Queen wasps usually hibernate under loose bark to stay sheltered from predators, frost and damp. These two have found a comfy spot under a tarpaulin on a log pile. The anchor shape on the face identifies them as common wasps (Vespula vulgaris). Hibernating queen wasps protect their wings and antennae by tucking them under their bodies.
Queen wasps come out of hibernation in spring and seek a nest site and nectar from flowers. If the winter is too warm, the wasps may wake up early and starve as insufficient nectar is available.
As nests grow and wasp larvae need to be nurtured, adults catch insect food for the larvae to eat.

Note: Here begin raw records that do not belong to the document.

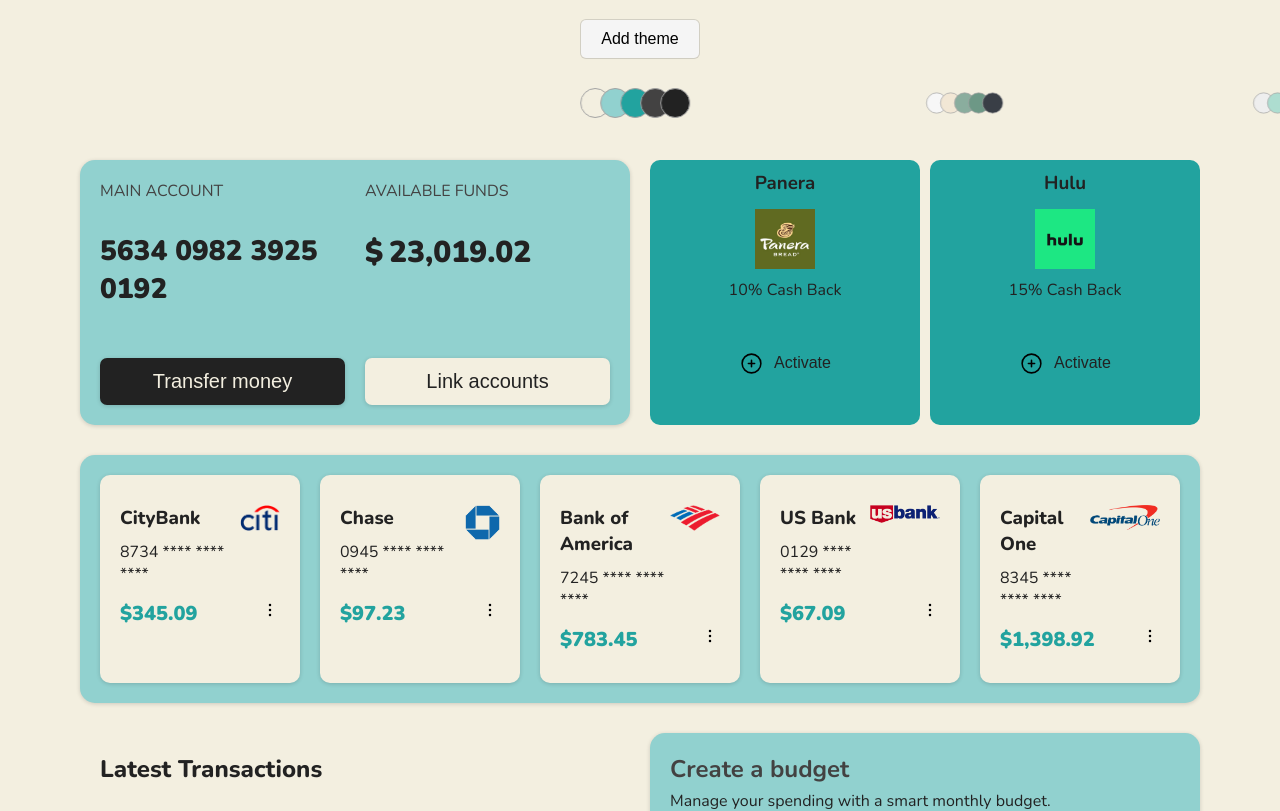
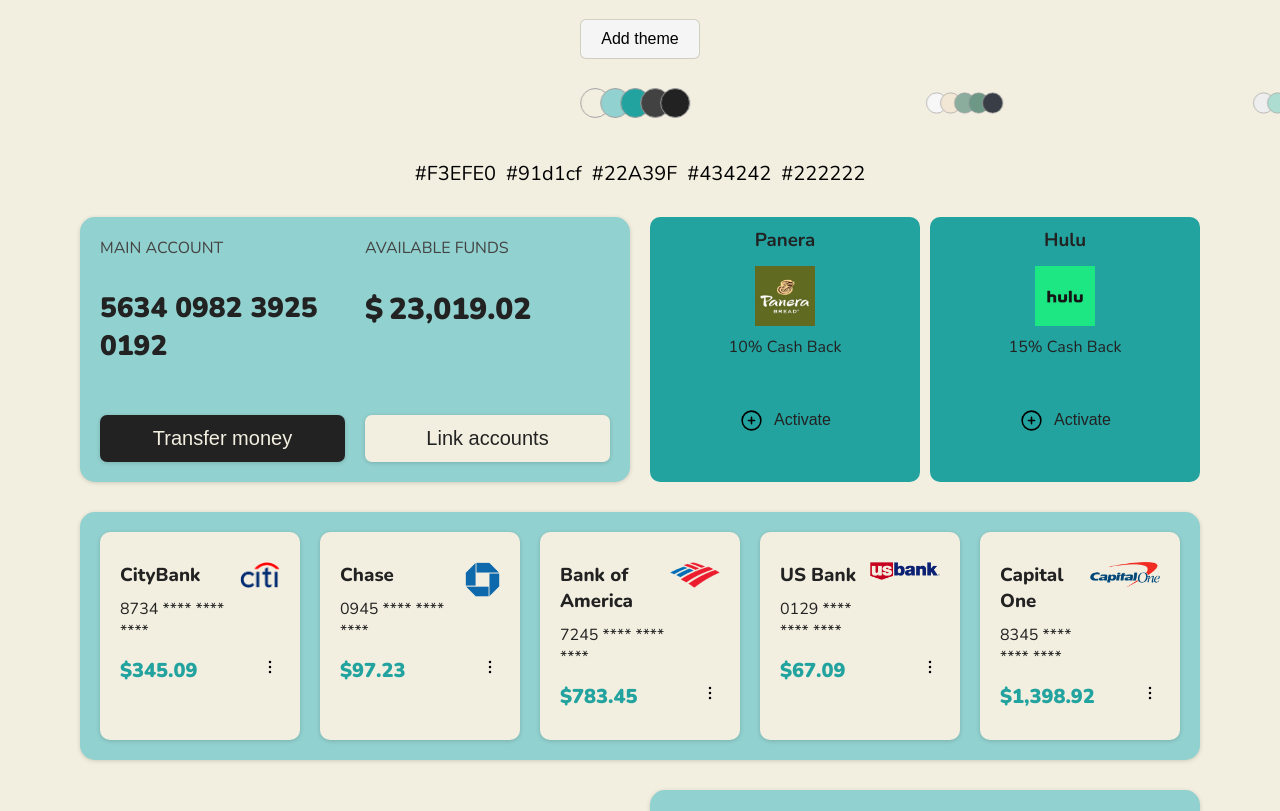
Before and after one commit to alyssasitto/color-theme-visualizer, a React (Create React App) app: page / in a window 1280 px wide. Shown: the top 811 px of the page. Built offline with nearby package versions, Linux system fonts and the light colour scheme.

Commit message:
Add color hex codes to page

```diff
--- a/src/App.js
+++ b/src/App.js
@@ -11,12 +11,23 @@ function App() {
 	const theme = useSelector((state) => state.theme.value);
 	const themes = useSelector((state) => state.themesArr.value);
 
-	console.log("ooooooo", themes);
+	console.log("ooooooo", theme);
+
 	return (
 		<div className="app">
 			<GlobalStyle theme={theme}></GlobalStyle>
 			<AddTheme />
+
 			<ThemeMenu />
+
+			<div className="colors">
+				<p>{theme.lightest}</p>
+				<p>{theme.light}</p>
+				<p>{theme.medium}</p>
+				<p>{theme.mediumDark}</p>
+				<p>{theme.dark}</p>
+			</div>
+
 			<LandingPage />
 		</div>
 	);
--- a/src/index.css
+++ b/src/index.css
@@ -72,6 +72,15 @@ body .mr-ml-helper {
 	box-shadow: rgba(0, 0, 0, 0.16) 0px 1px 4px;
 }
 
+.colors {
+	font-size: 1.4rem;
+	display: flex;
+	justify-content: center;
+	gap: 1rem;
+	margin-bottom: 3rem;
+	color: black;
+}
+
 @media screen and (min-width: 700px) {
 	body .mr-ml-helper {
 		margin-left: 4rem;
@@ -84,4 +93,8 @@ body .mr-ml-helper {
 		margin-left: 8rem;
 		margin-right: 8rem;
 	}
+
+	.colors {
+		font-size: 2rem;
+	}
 }
```
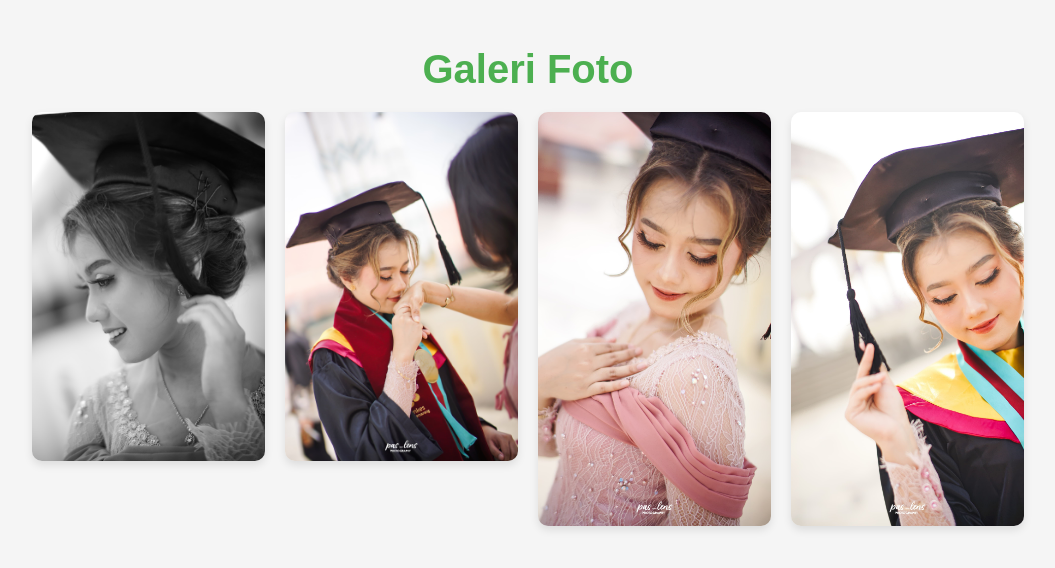
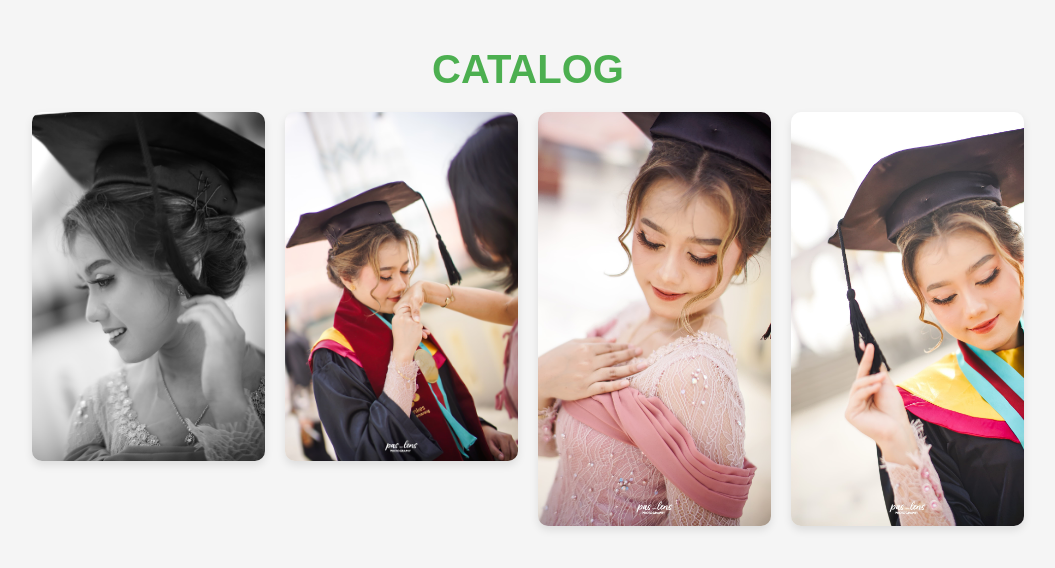
Before and after one commit to kaonangsigit/Catalog, a plain HTML site: page index.html in a window 1280 px wide. Shown: the whole page, without its empty margins (112-1167 px from the left). Drawn offline with Linux system fonts and the light colour scheme.

Commit message:
Update index.html

```diff
--- a/index.html
+++ b/index.html
@@ -58,7 +58,7 @@
     </style>
 </head>
 <body>
-    <h1>Galeri Foto</h1>
+    <h1>CATALOG</h1>
     <div class="gallery">
         <div class="gallery-item">
             <img src="foto1.jpeg" alt="Foto 1">
```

In turn, wasp larvae regurgitate parts of this insect food as a sugary liquid to feed back to the adult wasps.